* _Work order_
Make an exact copy of the records, leaving out the images.

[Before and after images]
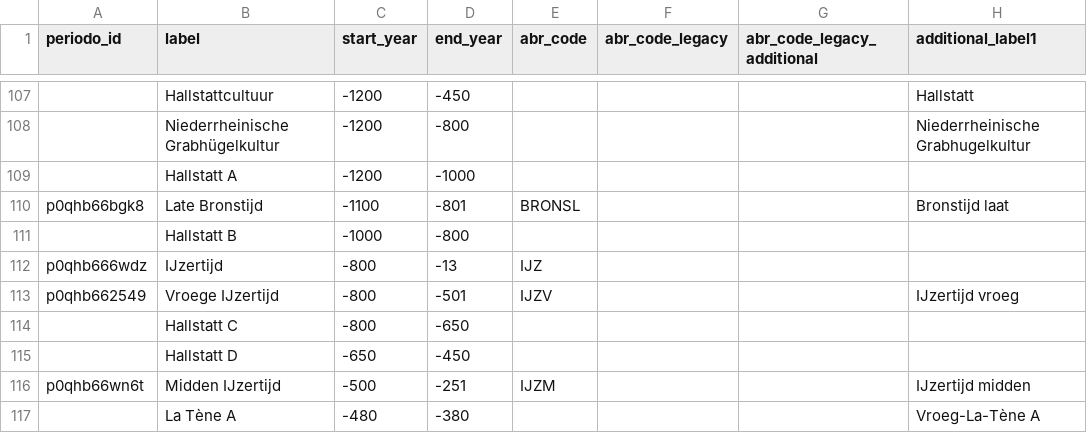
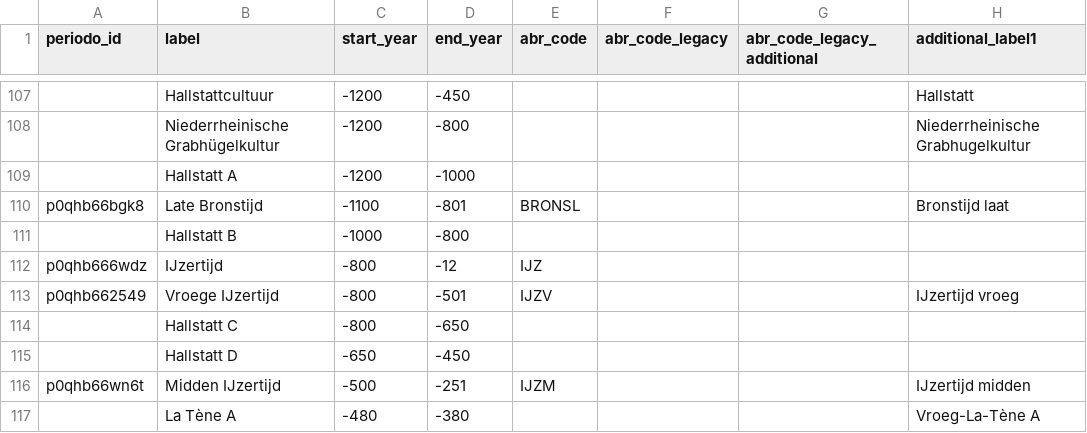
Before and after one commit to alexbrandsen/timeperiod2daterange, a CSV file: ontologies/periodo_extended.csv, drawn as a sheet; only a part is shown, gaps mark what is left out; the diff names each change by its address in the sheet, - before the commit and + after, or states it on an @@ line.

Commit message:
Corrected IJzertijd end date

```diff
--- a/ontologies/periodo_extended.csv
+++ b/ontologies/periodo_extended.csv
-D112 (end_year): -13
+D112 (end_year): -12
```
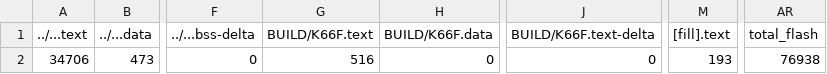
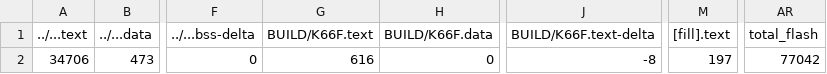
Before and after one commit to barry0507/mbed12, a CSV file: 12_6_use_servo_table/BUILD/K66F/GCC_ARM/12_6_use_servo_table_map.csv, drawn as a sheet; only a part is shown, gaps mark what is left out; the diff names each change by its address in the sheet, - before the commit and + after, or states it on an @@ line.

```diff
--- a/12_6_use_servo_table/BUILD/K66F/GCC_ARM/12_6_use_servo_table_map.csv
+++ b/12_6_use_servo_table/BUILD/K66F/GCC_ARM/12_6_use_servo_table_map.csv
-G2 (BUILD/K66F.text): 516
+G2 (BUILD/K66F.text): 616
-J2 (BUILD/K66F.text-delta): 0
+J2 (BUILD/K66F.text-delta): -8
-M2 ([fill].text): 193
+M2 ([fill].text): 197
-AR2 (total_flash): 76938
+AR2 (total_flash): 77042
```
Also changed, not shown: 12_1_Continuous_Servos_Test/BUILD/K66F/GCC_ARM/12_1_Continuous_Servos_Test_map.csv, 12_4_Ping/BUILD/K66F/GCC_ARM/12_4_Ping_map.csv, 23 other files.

* _Result_
Before and after one commit to alexbrandsen/timeperiod2daterange, a CSV file: ontologies/periodo_extended.csv, drawn as a sheet; only a part is shown, gaps mark what is left out; the diff names each change by its address in the sheet, - before the commit and + after, or states it on an @@ line.

Commit message:
Corrected IJzertijd end date

```diff
--- a/ontologies/periodo_extended.csv
+++ b/ontologies/periodo_extended.csv
-D112 (end_year): -13
+D112 (end_year): -12
```
Before and after one commit to barry0507/mbed12, a CSV file: 12_6_use_servo_table/BUILD/K66F/GCC_ARM/12_6_use_servo_table_map.csv, drawn as a sheet; only a part is shown, gaps mark what is left out; the diff names each change by its address in the sheet, - before the commit and + after, or states it on an @@ line.

```diff
--- a/12_6_use_servo_table/BUILD/K66F/GCC_ARM/12_6_use_servo_table_map.csv
+++ b/12_6_use_servo_table/BUILD/K66F/GCC_ARM/12_6_use_servo_table_map.csv
-G2 (BUILD/K66F.text): 516
+G2 (BUILD/K66F.text): 616
-J2 (BUILD/K66F.text-delta): 0
+J2 (BUILD/K66F.text-delta): -8
-M2 ([fill].text): 193
+M2 ([fill].text): 197
-AR2 (total_flash): 76938
+AR2 (total_flash): 77042
```
Also changed, not shown: 12_1_Continuous_Servos_Test/BUILD/K66F/GCC_ARM/12_1_Continuous_Servos_Test_map.csv, 12_4_Ping/BUILD/K66F/GCC_ARM/12_4_Ping_map.csv, 23 other files.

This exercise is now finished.